Government’s proposal to introduce new taxes on mobile money transactions and social media, has been rejected by civil society activists.
According to the proposals, a 10 percent final withholding tax on commissions by telecommunication companies to mobile money and airtime agents and a Shs 200 daily levy on social media users will be introduced in the 2018/2019 financial year.
However, a number of Civil Society Organizations including Tax Justice Alliance Uganda and Consumer Education Trust and Civil Society Budget Advocacy Group (CSBAG) among others, argue that the proposed taxes are regressive to the ordinary Ugandans.
They quashed the proposals while presenting their views to the finance committee chaired by the Rubanda East MP, Henry Musasizi on April 24.
“Mobile money is currently a tool used by a cross section of Ugandans.
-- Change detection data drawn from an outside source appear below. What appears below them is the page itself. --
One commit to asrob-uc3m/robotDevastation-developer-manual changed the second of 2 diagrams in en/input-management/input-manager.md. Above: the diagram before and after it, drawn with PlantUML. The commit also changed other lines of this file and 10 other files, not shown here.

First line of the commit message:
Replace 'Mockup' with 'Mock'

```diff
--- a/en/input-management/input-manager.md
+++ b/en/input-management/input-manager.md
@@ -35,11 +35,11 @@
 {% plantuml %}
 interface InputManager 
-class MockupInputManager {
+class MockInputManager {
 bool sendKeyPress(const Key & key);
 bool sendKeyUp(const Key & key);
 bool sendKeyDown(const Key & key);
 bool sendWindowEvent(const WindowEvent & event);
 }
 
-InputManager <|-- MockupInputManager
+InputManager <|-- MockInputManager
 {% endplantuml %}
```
We observe that this tax is regressive, it does not consider the income differences in the population and will hinder financial inclusiveness,” said Nelly Businge from the Tax Justice Alliance.
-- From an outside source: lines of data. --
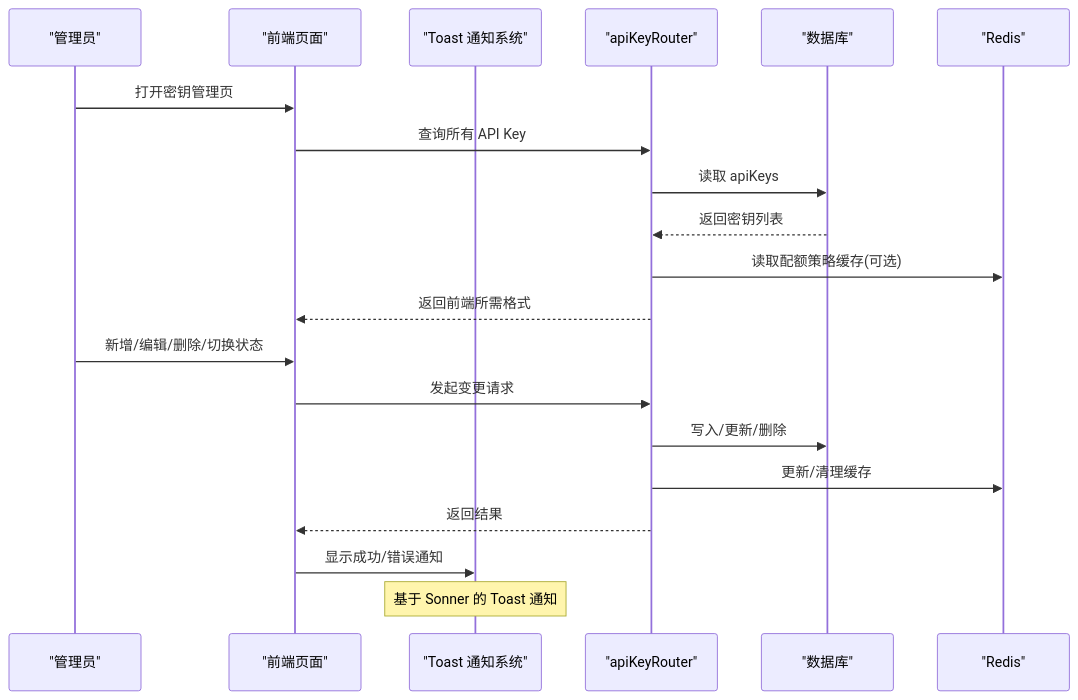
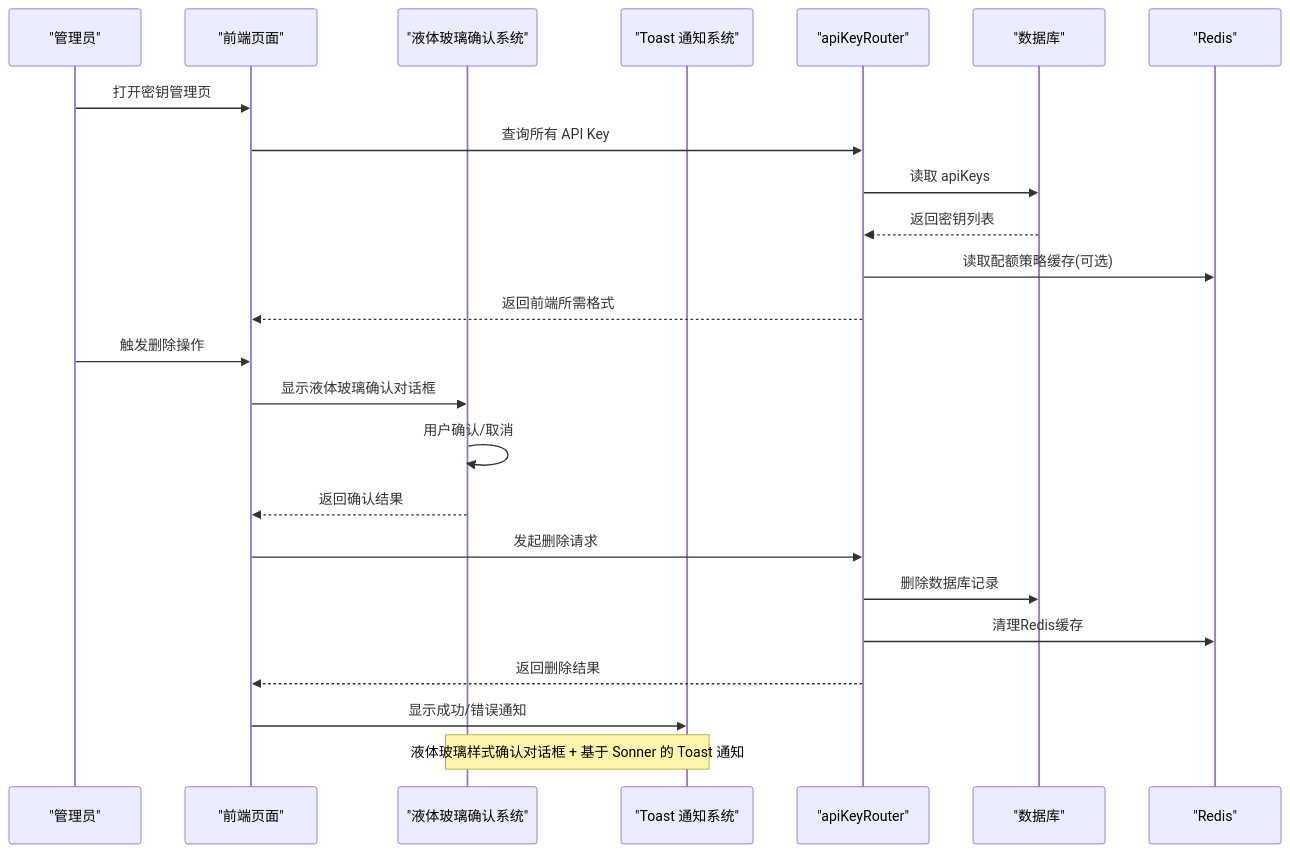
One commit to RadiumAg/AIGate changed the second of 9 diagrams in .qoder/repowiki/zh/content/核心功能/API Key 管理.md. Above: the diagram before and after it, drawn with Mermaid. The commit also changed other lines of this file and 3 other files, not shown here.

````diff
--- a/.qoder/repowiki/zh/content/核心功能/API Key 管理.md
+++ b/.qoder/repowiki/zh/content/核心功能/API Key 管理.md
@@ -110,22 +122,26 @@
 ```mermaid
 sequenceDiagram
 participant Admin as "管理员"
 participant UI as "前端页面"
+participant Confirm as "液体玻璃确认系统"
 participant Toast as "Toast 通知系统"
 participant API as "apiKeyRouter"
 participant DB as "数据库"
 participant Cache as "Redis"
 Admin->>UI : 打开密钥管理页
 UI->>API : 查询所有 API Key
 API->>DB : 读取 apiKeys
 DB-->>API : 返回密钥列表
 API->>Cache : 读取配额策略缓存(可选)
 API-->>UI : 返回前端所需格式
-Admin->>UI : 新增/编辑/删除/切换状态
-UI->>API : 发起变更请求
-API->>DB : 写入/更新/删除
-API->>Cache : 更新/清理缓存
-API-->>UI : 返回结果
+Admin->>UI : 触发删除操作
+UI->>Confirm : 显示液体玻璃确认对话框
+Confirm->>Confirm : 用户确认/取消
+Confirm-->>UI : 返回确认结果
+UI->>API : 发起删除请求
+API->>DB : 删除数据库记录
+API->>Cache : 清理Redis缓存
+API-->>UI : 返回删除结果
 UI->>Toast : 显示成功/错误通知
-Note over Toast : 基于 Sonner 的 Toast 通知
+Note over Confirm,Toast : 液体玻璃样式确认对话框 + 基于 Sonner 的 Toast 通知
 ```
````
Mr Businge advised the committee to differ the tax until a thorough and comprehensive plan to tax internet and online services is formulated.
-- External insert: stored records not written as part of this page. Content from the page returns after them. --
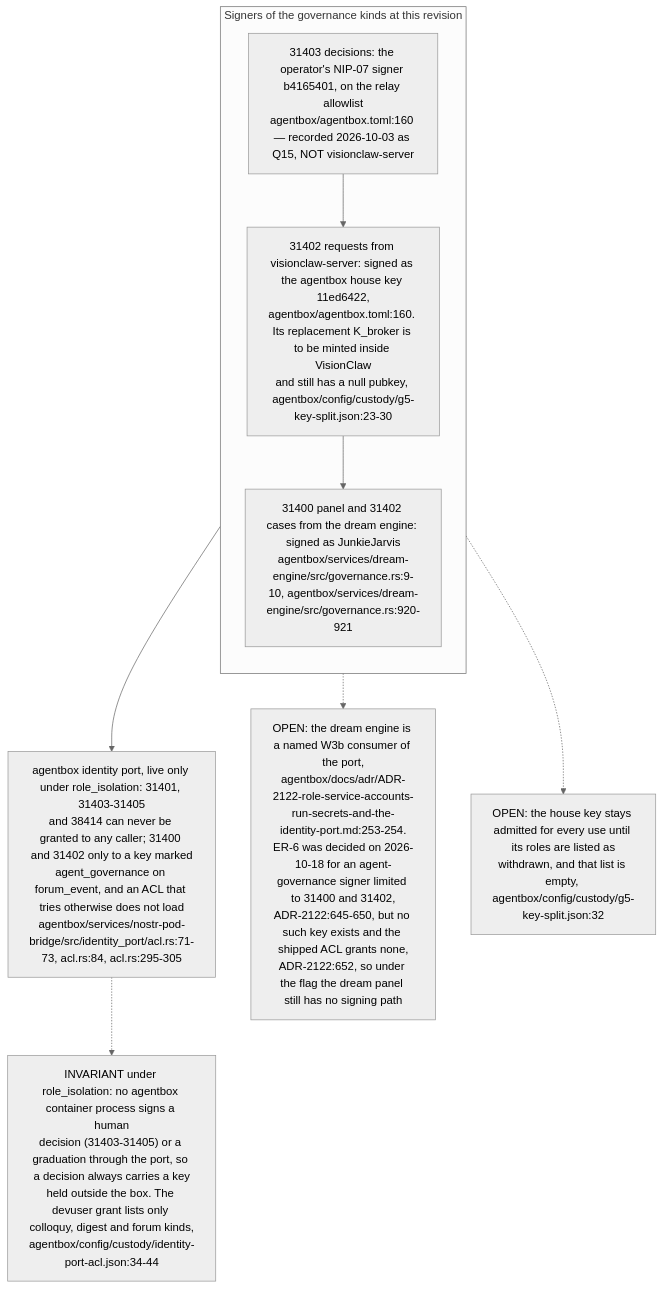
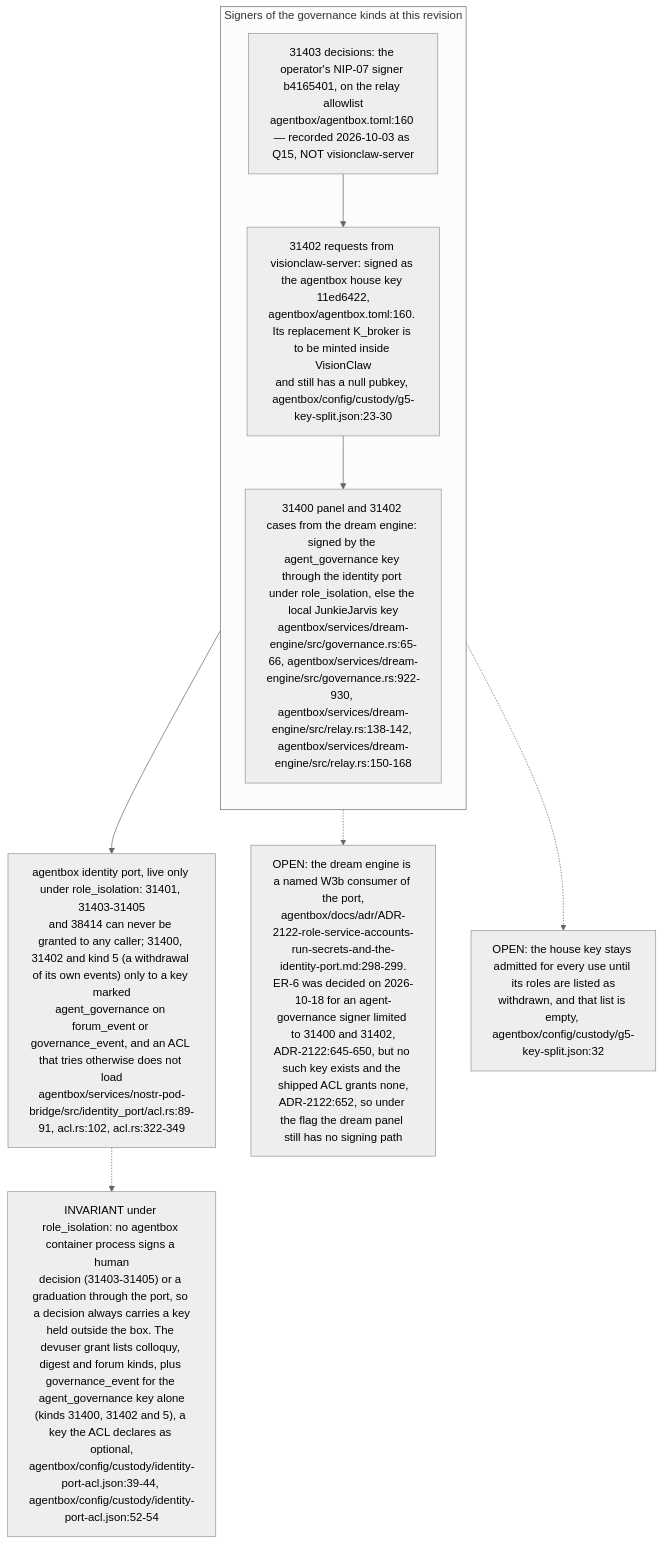
One commit to DreamLab-AI/VisionFlow changed diagram 11 of 12 in docs/diagrams/estate/05-governance-loop-across-estate.md. Above: the diagram before and after it, drawn with Mermaid (neutral theme). The commit also changed other lines of this file and 49 other files, not shown here.

First line of the commit message:
docs(diagrams): re-derive and re-stamp VisionClaw, estate, knowledge-graph, visionGraph, VisionFlow and sidestr topics

````diff
--- a/docs/diagrams/estate/05-governance-loop-across-estate.md
+++ b/docs/diagrams/estate/05-governance-loop-across-estate.md
@@ -366,15 +367,15 @@
 ```mermaid
 flowchart TB
     subgraph SIGNERS["Signers of the governance kinds at this revision"]
         direction TB
         DEC["31403 decisions: the operator's NIP-07 signer b4165401, on the relay allowlist<br/>agentbox/agentbox.toml:160 — recorded 2026-10-03 as Q15, NOT visionclaw-server"]
         VCS["31402 requests from visionclaw-server: signed as the agentbox house key 11ed6422,<br/>agentbox/agentbox.toml:160. Its replacement K_broker is to be minted inside VisionClaw<br/>and still has a null pubkey, agentbox/config/custody/g5-key-split.json:23-30"]
-        JJ["31400 panel and 31402 cases from the dream engine: signed as JunkieJarvis<br/>agentbox/services/dream-engine/src/governance.rs:9-10, agentbox/services/dream-engine/src/governance.rs:920-921"]
+        JJ["31400 panel and 31402 cases from the dream engine: signed by the agent_governance key through the identity port under role_isolation, else the local JunkieJarvis key<br/>agentbox/services/dream-engine/src/governance.rs:65-66, agentbox/services/dream-engine/src/governance.rs:922-930, agentbox/services/dream-engine/src/relay.rs:138-142, agentbox/services/dream-engine/src/relay.rs:150-168"]
         DEC --> VCS --> JJ
     end
-    PORT["agentbox identity port, live only under role_isolation: 31401, 31403-31405<br/>and 38414 can never be granted to any caller; 31400 and 31402 only to a key marked<br/>agent_governance on forum_event, and an ACL that tries otherwise does not load<br/>agentbox/services/nostr-pod-bridge/src/identity_port/acl.rs:71-73, acl.rs:84, acl.rs:295-305"]
+    PORT["agentbox identity port, live only under role_isolation: 31401, 31403-31405<br/>and 38414 can never be granted to any caller; 31400, 31402 and kind 5 (a withdrawal of its own events) only to a key marked<br/>agent_governance on forum_event or governance_event, and an ACL that tries otherwise does not load<br/>agentbox/services/nostr-pod-bridge/src/identity_port/acl.rs:89-91, acl.rs:102, acl.rs:322-349"]
     SIGNERS --> PORT
-    PORT -.-> INV["INVARIANT under role_isolation: no agentbox container process signs a human<br/>decision (31403-31405) or a graduation through the port, so a decision always carries a key<br/>held outside the box. The devuser grant lists only colloquy, digest and forum kinds,<br/>agentbox/config/custody/identity-port-acl.json:34-44"]
-    JJ -.-> TEN["OPEN: the dream engine is a named W3b consumer of the port,<br/>agentbox/docs/adr/ADR-2122-role-service-accounts-run-secrets-and-the-identity-port.md:253-254.<br/>ER-6 was decided on 2026-10-18 for an agent-governance signer limited to 31400 and 31402,<br/>ADR-2122:645-650, but no such key exists and the shipped ACL grants none,<br/>ADR-2122:652, so under the flag the dream panel still has no signing path"]
+    PORT -.-> INV["INVARIANT under role_isolation: no agentbox container process signs a human<br/>decision (31403-31405) or a graduation through the port, so a decision always carries a key<br/>held outside the box. The devuser grant lists colloquy, digest and forum kinds, plus governance_event for the agent_governance key alone<br/>(kinds 31400, 31402 and 5), a key the ACL declares as optional,<br/>agentbox/config/custody/identity-port-acl.json:39-44, agentbox/config/custody/identity-port-acl.json:52-54"]
+    JJ -.-> TEN["OPEN: the dream engine is a named W3b consumer of the port,<br/>agentbox/docs/adr/ADR-2122-role-service-accounts-run-secrets-and-the-identity-port.md:298-299.<br/>ER-6 was decided on 2026-10-18 for an agent-governance signer limited to 31400 and 31402,<br/>ADR-2122:645-650, but no such key exists and the shipped ACL grants none,<br/>ADR-2122:652, so under the flag the dream panel still has no signing path"]
     VCS -.-> OPN["OPEN: the house key stays admitted for every use until its roles are listed as<br/>withdrawn, and that list is empty, agentbox/config/custody/g5-key-split.json:32"]
 ```
````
Tax Justice Alliance also told the committee that the proposed tax on Social Media will make it more expensive for Ugandans to access online services and ultimately deter growth of e-commerce.
But the CSOs said that the proposed tax will perpetuate inequality especially for low income earners who will shoulder the ultimate burden.
“There is no information on how this proposed tax will be administered. Therefore it may be expensive and hard to administer due to the technological and technical capabilities required to administer such a tax,” Businge noted.
While presenting the proposals before the Finance Committee, the state minister for Planning, David Bahati, said the proposed taxes are envisaged to fetch government Shs11.3 billion and Shs284 billion respectively.
Henry Richard Kimera, a representative from Consumer Education Trust, told MPs that the proposed tax on mobile money transactions will reduce the amount of money available to cater for basic needs like education and health, which directly affects the rural-urban poor segments of the population.
“Whereas 59% of Ugandans have access to financial services (largely contributed to by Mobile Money accounts), there is a high risk that the tax will reverse this positive outlook. This speaks to the financial inclusion strategy of the Finance Ministry and negatively affects savings,” said Kimera.
He further noted that the proposed mobile money tax will kill the economy through job losses in mobile money operations.
“This will directly impact over 150,000 agents especially youth and women through reduction in transaction volumes and ultimately commissions,” he said.